◆ **Work instructions**
In the records that follow, locate every line with "JavaScript" and extract it.

◆ **Dataset entries**

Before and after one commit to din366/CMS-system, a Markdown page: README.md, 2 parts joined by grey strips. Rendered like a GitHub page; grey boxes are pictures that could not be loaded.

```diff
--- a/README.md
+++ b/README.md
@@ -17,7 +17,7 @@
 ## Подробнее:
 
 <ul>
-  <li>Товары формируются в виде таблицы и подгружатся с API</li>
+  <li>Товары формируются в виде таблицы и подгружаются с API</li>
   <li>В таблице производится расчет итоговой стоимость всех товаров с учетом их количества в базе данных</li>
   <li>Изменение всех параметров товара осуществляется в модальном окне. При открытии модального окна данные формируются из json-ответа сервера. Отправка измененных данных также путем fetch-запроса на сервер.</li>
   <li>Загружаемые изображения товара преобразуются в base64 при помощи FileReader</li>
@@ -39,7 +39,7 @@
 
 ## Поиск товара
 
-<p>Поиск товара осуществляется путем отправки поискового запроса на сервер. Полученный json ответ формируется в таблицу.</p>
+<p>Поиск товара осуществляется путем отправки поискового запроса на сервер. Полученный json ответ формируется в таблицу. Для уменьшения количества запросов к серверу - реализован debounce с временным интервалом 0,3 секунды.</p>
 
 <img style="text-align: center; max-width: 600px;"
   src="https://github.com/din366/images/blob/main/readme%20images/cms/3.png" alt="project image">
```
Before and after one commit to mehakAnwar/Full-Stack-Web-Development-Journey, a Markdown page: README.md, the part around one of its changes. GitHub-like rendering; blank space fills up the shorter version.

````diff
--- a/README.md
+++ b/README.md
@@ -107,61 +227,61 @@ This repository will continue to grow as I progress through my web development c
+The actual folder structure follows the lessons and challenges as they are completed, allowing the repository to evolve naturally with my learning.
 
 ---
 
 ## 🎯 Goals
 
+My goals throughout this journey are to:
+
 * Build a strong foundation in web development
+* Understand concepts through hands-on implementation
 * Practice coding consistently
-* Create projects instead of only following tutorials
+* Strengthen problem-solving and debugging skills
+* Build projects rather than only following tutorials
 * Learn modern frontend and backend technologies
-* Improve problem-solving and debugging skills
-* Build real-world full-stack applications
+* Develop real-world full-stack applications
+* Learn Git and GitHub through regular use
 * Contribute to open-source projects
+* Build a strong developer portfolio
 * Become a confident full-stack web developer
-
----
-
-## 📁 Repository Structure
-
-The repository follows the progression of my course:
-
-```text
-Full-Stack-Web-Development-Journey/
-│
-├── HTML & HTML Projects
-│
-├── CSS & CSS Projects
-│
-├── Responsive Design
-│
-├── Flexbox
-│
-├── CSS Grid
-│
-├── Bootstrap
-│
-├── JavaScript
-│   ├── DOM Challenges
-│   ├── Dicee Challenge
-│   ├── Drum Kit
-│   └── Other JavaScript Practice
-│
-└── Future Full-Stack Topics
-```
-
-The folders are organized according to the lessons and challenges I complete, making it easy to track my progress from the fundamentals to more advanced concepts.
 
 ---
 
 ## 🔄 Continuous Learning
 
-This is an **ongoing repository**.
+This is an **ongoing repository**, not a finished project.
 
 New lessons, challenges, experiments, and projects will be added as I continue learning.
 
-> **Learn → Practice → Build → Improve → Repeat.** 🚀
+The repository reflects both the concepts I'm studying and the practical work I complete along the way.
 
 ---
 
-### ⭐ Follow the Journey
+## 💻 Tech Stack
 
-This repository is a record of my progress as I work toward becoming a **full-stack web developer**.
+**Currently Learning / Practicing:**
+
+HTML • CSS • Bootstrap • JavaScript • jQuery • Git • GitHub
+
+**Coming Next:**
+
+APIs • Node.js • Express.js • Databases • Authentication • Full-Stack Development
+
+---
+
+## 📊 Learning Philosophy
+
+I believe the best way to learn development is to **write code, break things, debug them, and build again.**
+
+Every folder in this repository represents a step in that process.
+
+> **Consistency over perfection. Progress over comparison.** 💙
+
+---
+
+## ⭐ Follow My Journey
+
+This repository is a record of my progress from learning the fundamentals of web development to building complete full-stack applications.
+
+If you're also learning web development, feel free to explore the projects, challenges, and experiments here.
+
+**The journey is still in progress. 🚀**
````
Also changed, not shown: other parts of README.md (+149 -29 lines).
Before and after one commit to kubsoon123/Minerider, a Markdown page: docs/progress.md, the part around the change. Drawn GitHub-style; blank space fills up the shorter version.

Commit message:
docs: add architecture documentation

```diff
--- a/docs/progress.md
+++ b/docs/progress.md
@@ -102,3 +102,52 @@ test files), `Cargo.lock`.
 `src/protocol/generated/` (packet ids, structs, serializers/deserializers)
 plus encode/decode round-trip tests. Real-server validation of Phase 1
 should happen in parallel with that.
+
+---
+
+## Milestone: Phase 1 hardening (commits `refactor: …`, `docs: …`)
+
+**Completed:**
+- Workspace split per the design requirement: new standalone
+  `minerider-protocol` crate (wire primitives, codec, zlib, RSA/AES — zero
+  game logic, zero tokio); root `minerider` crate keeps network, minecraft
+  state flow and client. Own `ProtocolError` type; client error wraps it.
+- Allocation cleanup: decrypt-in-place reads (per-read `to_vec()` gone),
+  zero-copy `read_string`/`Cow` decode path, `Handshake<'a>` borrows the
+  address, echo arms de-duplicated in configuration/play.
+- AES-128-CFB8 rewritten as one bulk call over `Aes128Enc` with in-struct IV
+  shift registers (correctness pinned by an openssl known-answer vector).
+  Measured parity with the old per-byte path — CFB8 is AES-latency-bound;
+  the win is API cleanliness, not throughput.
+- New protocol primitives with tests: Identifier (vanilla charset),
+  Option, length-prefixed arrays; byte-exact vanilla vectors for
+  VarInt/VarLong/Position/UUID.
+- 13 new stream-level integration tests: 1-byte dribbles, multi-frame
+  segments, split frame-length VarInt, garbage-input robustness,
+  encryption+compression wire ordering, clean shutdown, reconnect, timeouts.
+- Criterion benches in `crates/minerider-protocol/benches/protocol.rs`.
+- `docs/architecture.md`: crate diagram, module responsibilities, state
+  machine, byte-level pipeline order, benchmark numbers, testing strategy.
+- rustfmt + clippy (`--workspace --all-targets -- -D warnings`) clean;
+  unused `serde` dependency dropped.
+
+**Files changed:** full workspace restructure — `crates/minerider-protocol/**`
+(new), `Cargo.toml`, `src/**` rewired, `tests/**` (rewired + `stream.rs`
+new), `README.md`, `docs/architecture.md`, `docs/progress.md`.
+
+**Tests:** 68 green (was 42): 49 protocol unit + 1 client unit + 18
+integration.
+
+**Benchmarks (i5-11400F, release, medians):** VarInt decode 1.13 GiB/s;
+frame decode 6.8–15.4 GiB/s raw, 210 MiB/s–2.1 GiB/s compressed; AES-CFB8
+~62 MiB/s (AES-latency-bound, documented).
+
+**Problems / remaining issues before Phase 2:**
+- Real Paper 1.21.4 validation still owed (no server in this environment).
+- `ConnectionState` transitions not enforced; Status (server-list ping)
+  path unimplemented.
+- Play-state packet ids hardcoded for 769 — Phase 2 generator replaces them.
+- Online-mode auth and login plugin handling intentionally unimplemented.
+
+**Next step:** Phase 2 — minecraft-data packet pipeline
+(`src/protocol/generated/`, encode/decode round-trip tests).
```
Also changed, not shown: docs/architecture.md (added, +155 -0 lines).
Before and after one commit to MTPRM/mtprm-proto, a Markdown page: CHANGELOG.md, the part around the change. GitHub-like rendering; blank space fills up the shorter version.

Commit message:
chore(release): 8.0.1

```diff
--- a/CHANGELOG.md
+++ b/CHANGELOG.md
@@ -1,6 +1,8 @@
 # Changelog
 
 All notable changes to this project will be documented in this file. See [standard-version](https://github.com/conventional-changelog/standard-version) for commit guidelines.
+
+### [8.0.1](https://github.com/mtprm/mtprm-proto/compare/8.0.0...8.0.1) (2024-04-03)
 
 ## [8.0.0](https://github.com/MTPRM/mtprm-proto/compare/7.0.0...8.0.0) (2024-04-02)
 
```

◆ **Answer area**
-├── JavaScript
-│   └── Other JavaScript Practice
+HTML • CSS • Bootstrap • JavaScript • jQuery • Git • GitHub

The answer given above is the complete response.